Top 5: Editors' Picks for the Best of Columbus, September 2015 Edition

Columbus Monthly Staff

Sept. 29

Join Columbus native and journalist Wil Haygood (most well-known for hisWashington Poststory about a remarkable White House butler, which inspired the 2013 Oscar-nominated film "Lee Daniels' The Butler") at the Lincoln Theatre to celebrate the release of his latest book, "Showdown: Thurgood Marshall and the Supreme Court Nomination that Changed America," a fascinating look at the civil rights activist and first African-American Supreme Court

Sept. 9

In the world of jazz saxophone, it doesn't get any bigger or more revered than Jordan and Blueitt, who have between them an unmatched catalog of music, collaborations, awards and influences. They take the intimate stage at Natalie's with The Jazz Poetry Ensemble-these veteran Central Ohio musicians have gilded resumes, too-for an evening benefiting The Kate Schulte Foundation, which supports artists making a positive impact on society, especially in the realm of equal

Sept. 3

Let Perkins Observatory blind you with science at this lecture series that connects astronomy with other areas of scholarship. On this night, D. Glen Vanderbilt Jr., a professor of theater at Ohio Wesleyan University, presents "Astronomy and Theatre: Dark Theatres Inspired by Dark Skies." Just $8, but there's room for only 80 people, so reserve soon!

Sept. 17 and 18

You don't need us to tell you this show is going to be big-as in, two-sure-to-sell-out-nights-at-Nationwide-Arena big. That she's completed her transition from pop-country princess to the youngest woman ever on Forbes' "100 Most Powerful Women" list only solidifies T-Swift's claim as America's Sweetheart. Fair warning: Lingering earworms are

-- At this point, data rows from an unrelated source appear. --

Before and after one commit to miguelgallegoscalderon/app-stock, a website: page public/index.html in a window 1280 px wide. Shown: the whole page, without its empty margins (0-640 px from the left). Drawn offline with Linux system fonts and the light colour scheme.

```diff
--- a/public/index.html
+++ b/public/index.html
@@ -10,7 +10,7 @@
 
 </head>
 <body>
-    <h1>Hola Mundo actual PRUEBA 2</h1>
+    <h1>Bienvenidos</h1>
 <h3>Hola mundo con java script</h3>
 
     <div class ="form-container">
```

Sept. 24

The chairman of the Special Olympics visits Columbus to discuss and sign his memoir, "Fully Alive: Discovering What Matters Most," an appreciation for the people with intellectual disabilities he's known through Camp Shriver, founded by his mother, Eunice Kennedy Shriver, and the Special Olympics. The event is free, but registration is